_About this exercise_
Isolate every line in the data with the string "MDBBtn" and copy it.

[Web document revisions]
== Segment start ==

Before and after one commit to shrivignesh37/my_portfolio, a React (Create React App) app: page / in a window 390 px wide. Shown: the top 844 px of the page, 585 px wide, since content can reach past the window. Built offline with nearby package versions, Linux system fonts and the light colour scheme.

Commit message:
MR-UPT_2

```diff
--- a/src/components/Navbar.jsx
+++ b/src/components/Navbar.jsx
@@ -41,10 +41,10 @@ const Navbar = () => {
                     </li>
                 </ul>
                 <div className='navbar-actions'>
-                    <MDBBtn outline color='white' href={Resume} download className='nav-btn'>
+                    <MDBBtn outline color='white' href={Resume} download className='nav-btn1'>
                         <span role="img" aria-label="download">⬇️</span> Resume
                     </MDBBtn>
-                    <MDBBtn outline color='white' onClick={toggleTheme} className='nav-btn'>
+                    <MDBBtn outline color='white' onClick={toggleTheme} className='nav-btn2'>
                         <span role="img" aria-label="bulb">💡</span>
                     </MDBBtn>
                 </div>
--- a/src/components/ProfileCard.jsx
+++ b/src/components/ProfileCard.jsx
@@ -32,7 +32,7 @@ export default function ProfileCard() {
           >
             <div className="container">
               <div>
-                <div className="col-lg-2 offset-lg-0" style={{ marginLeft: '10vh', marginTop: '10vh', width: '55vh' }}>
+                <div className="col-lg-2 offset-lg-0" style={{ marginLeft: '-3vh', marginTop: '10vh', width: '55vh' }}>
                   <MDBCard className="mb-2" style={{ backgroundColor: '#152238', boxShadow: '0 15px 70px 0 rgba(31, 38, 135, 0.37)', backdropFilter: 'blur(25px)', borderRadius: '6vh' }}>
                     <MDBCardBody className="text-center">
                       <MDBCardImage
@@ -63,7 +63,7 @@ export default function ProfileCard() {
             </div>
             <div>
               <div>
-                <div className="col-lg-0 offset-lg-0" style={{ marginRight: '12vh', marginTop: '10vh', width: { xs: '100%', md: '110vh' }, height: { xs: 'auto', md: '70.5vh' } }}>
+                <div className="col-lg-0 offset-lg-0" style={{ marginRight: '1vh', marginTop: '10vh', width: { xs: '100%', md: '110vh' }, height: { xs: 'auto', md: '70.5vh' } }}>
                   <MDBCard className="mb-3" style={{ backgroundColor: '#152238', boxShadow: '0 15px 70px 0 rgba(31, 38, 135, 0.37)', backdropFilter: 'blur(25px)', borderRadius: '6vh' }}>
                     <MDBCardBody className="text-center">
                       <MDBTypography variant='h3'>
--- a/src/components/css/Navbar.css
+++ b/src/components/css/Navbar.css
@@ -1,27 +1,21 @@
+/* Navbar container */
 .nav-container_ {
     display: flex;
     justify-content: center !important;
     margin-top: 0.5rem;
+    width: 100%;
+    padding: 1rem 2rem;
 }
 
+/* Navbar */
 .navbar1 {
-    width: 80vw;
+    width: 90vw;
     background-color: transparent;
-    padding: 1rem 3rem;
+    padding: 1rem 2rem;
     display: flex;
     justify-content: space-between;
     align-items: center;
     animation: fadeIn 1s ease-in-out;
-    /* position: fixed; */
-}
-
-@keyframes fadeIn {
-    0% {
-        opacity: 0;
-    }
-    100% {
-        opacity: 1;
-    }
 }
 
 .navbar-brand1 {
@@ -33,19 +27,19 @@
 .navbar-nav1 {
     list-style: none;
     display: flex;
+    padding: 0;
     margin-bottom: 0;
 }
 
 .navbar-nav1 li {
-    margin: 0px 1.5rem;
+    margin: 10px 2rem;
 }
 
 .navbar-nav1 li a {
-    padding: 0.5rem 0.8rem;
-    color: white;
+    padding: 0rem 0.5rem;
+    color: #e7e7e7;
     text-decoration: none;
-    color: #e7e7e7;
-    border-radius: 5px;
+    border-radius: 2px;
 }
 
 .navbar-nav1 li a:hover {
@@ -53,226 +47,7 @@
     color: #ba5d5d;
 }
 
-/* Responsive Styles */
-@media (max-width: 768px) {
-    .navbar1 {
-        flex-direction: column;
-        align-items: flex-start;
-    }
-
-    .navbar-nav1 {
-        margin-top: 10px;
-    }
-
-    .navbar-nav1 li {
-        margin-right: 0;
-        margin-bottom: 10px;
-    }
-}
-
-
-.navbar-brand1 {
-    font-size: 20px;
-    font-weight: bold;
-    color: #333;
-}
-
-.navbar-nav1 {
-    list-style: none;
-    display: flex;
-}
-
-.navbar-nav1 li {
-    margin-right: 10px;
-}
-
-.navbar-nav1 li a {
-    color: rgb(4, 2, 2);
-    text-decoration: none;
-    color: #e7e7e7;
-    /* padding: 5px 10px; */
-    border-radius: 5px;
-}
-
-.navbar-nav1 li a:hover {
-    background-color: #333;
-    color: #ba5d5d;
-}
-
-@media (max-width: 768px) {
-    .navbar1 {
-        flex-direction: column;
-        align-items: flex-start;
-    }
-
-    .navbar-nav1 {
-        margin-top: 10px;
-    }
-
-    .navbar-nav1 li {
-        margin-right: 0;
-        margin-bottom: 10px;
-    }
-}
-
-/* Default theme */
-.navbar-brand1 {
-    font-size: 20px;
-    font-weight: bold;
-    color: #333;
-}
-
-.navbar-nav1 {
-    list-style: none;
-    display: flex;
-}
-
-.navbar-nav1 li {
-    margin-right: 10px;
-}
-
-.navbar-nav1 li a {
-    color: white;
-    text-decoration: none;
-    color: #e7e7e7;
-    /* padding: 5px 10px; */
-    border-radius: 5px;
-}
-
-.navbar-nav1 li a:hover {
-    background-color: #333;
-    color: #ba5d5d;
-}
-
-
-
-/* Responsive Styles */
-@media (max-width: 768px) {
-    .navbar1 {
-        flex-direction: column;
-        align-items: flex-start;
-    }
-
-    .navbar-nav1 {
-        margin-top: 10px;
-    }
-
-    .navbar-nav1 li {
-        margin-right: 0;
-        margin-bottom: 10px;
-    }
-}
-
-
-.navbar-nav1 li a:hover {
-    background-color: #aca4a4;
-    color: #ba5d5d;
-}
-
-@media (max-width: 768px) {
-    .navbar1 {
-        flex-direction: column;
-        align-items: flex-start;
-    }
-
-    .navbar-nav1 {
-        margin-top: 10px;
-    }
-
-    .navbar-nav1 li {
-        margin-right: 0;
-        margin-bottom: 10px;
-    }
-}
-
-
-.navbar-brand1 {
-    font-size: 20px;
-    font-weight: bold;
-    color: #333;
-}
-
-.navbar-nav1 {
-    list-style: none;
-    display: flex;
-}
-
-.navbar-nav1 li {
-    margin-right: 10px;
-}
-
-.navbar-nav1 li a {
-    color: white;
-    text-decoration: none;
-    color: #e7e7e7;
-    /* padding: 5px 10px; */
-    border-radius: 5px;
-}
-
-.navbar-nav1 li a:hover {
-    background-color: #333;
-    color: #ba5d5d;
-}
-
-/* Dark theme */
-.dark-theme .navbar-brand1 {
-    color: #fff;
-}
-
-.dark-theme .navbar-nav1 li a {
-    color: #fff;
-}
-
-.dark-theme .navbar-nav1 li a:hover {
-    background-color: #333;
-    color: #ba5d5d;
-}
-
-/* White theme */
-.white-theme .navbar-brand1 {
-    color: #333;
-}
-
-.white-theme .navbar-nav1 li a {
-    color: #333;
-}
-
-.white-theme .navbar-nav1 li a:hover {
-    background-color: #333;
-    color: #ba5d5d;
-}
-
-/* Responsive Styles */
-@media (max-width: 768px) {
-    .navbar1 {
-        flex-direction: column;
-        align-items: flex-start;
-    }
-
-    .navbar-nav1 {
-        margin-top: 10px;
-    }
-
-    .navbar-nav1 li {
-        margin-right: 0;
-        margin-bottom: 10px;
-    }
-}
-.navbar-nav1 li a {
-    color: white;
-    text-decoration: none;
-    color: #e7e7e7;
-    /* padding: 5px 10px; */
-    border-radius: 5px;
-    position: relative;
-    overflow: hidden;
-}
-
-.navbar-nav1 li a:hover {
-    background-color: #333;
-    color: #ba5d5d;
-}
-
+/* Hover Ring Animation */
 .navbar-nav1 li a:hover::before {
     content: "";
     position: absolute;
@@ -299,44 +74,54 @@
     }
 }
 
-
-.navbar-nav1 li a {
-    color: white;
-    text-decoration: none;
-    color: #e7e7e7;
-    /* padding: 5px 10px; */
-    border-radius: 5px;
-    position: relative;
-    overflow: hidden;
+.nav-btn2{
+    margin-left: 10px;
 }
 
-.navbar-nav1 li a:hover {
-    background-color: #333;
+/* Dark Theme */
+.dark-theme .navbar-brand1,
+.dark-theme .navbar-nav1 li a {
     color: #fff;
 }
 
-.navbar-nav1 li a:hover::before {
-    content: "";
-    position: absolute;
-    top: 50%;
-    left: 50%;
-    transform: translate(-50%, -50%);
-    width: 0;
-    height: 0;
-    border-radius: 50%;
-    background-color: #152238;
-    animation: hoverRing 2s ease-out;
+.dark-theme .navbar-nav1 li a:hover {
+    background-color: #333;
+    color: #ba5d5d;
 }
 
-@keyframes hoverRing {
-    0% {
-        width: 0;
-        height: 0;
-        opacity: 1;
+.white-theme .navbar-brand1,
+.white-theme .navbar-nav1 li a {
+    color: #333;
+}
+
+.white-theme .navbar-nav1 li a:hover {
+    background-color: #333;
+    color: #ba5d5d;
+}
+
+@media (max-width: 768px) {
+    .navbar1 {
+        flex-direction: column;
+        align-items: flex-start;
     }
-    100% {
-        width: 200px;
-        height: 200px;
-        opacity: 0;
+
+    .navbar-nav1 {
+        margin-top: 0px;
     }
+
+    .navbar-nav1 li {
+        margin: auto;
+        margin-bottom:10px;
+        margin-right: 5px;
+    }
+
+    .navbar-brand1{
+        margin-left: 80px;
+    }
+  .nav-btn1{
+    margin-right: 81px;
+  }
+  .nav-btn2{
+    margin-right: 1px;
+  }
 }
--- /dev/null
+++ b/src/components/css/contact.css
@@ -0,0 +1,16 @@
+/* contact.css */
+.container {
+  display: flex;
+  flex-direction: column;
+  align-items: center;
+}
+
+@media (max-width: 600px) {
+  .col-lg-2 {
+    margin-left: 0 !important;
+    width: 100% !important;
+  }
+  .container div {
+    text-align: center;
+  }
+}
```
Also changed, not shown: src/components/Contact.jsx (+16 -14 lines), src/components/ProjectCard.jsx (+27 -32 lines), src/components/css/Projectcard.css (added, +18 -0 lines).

== Segment end ==

_Solution to this task_
-                    <MDBBtn outline color='white' href={Resume} download className='nav-btn'>
+                    <MDBBtn outline color='white' href={Resume} download className='nav-btn1'>
                     </MDBBtn>
-                    <MDBBtn outline color='white' onClick={toggleTheme} className='nav-btn'>
+                    <MDBBtn outline color='white' onClick={toggleTheme} className='nav-btn2'>
                     </MDBBtn>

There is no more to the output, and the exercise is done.